▶ EXERCISE INSTRUCTIONS
Repeat the data that follows verbatim. Images are not part of the copy.

┌────────

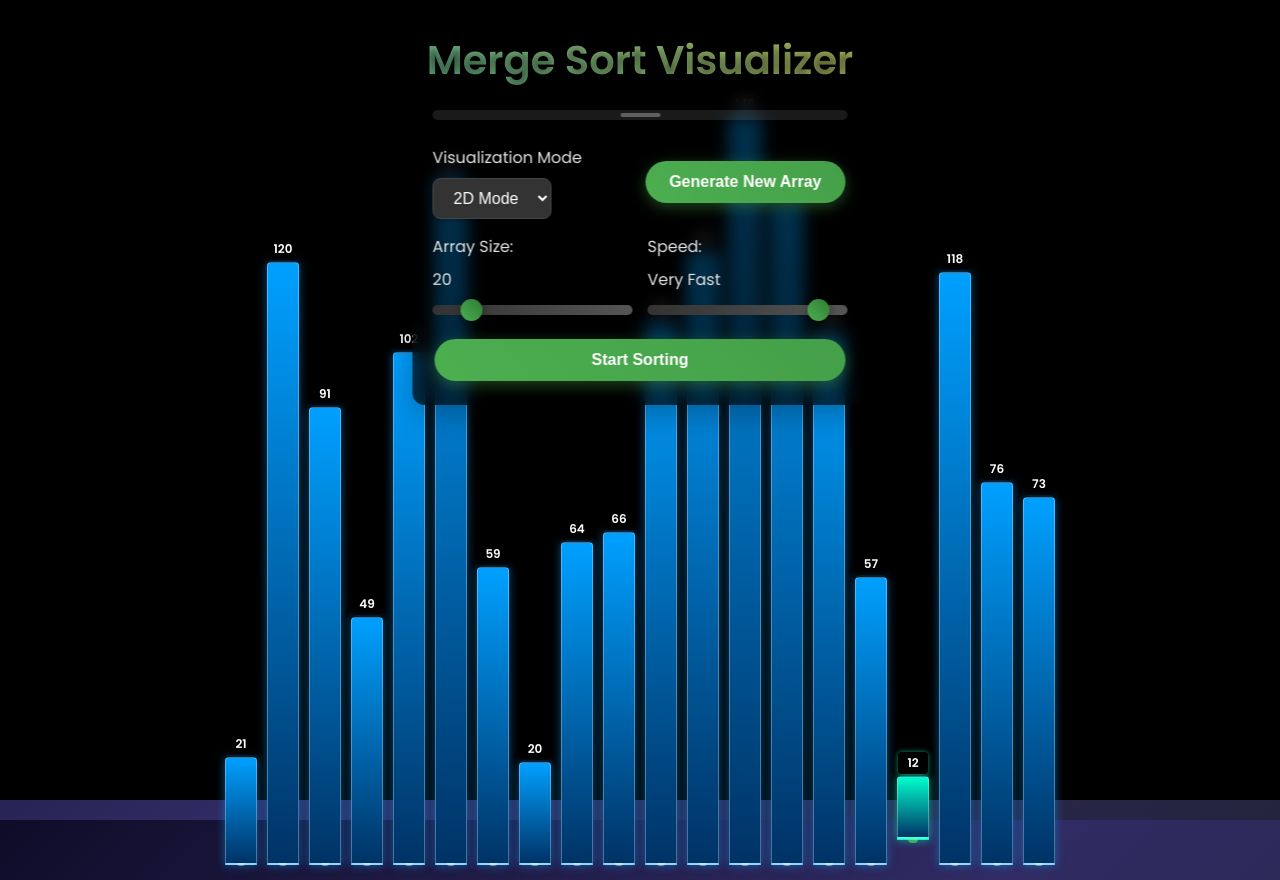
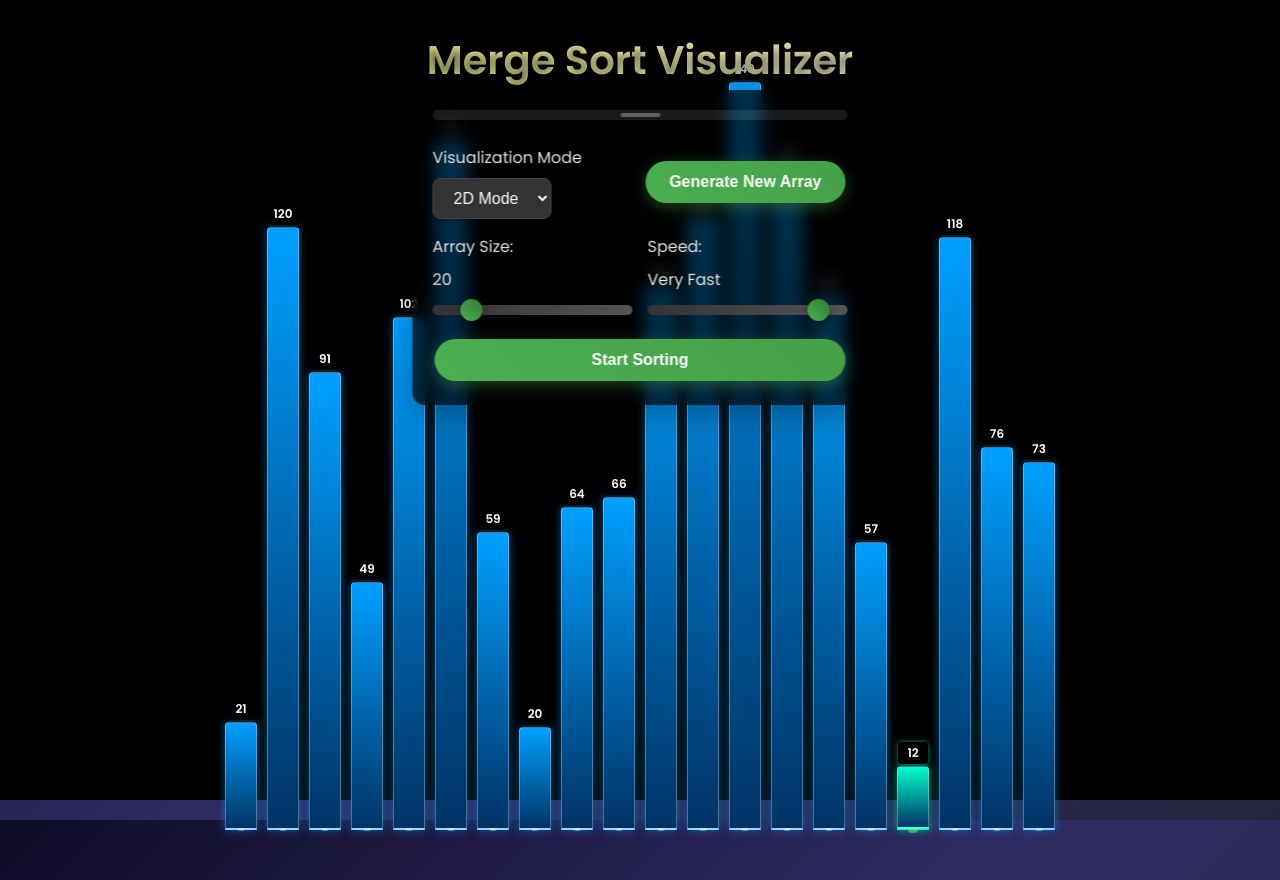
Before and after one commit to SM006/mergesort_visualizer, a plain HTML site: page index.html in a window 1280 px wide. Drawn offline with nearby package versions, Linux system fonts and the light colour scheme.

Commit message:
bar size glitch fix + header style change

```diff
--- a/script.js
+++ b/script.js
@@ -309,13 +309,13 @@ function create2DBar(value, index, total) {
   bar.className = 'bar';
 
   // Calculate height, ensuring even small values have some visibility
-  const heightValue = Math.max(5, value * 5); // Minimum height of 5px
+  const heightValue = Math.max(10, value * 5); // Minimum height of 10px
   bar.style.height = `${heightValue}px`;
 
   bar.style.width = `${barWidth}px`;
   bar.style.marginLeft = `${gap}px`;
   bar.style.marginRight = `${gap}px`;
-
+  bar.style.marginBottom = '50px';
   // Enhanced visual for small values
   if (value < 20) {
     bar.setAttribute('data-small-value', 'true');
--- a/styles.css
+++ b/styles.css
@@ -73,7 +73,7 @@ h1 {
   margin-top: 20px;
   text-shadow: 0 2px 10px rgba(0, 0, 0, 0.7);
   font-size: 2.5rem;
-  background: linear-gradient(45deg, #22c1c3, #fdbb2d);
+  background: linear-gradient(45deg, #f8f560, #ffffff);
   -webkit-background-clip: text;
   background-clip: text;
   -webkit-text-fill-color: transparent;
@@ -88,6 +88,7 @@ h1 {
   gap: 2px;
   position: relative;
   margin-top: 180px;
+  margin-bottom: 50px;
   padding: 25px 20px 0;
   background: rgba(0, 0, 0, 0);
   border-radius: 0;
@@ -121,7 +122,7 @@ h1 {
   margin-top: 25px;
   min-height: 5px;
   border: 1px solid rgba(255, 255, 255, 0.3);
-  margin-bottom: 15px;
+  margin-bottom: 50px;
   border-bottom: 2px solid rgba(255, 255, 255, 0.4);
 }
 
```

└────────

▶ ANSWER FOR THE TASK
Before and after one commit to SM006/mergesort_visualizer, a plain HTML site: page index.html in a window 1280 px wide. Drawn offline with nearby package versions, Linux system fonts and the light colour scheme.

Commit message:
bar size glitch fix + header style change

```diff
--- a/script.js
+++ b/script.js
@@ -309,13 +309,13 @@ function create2DBar(value, index, total) {
   bar.className = 'bar';
 
   // Calculate height, ensuring even small values have some visibility
-  const heightValue = Math.max(5, value * 5); // Minimum height of 5px
+  const heightValue = Math.max(10, value * 5); // Minimum height of 10px
   bar.style.height = `${heightValue}px`;
 
   bar.style.width = `${barWidth}px`;
   bar.style.marginLeft = `${gap}px`;
   bar.style.marginRight = `${gap}px`;
-
+  bar.style.marginBottom = '50px';
   // Enhanced visual for small values
   if (value < 20) {
     bar.setAttribute('data-small-value', 'true');
--- a/styles.css
+++ b/styles.css
@@ -73,7 +73,7 @@ h1 {
   margin-top: 20px;
   text-shadow: 0 2px 10px rgba(0, 0, 0, 0.7);
   font-size: 2.5rem;
-  background: linear-gradient(45deg, #22c1c3, #fdbb2d);
+  background: linear-gradient(45deg, #f8f560, #ffffff);
   -webkit-background-clip: text;
   background-clip: text;
   -webkit-text-fill-color: transparent;
@@ -88,6 +88,7 @@ h1 {
   gap: 2px;
   position: relative;
   margin-top: 180px;
+  margin-bottom: 50px;
   padding: 25px 20px 0;
   background: rgba(0, 0, 0, 0);
   border-radius: 0;
@@ -121,7 +122,7 @@ h1 {
   margin-top: 25px;
   min-height: 5px;
   border: 1px solid rgba(255, 255, 255, 0.3);
-  margin-bottom: 15px;
+  margin-bottom: 50px;
   border-bottom: 2px solid rgba(255, 255, 255, 0.4);
 }
 
```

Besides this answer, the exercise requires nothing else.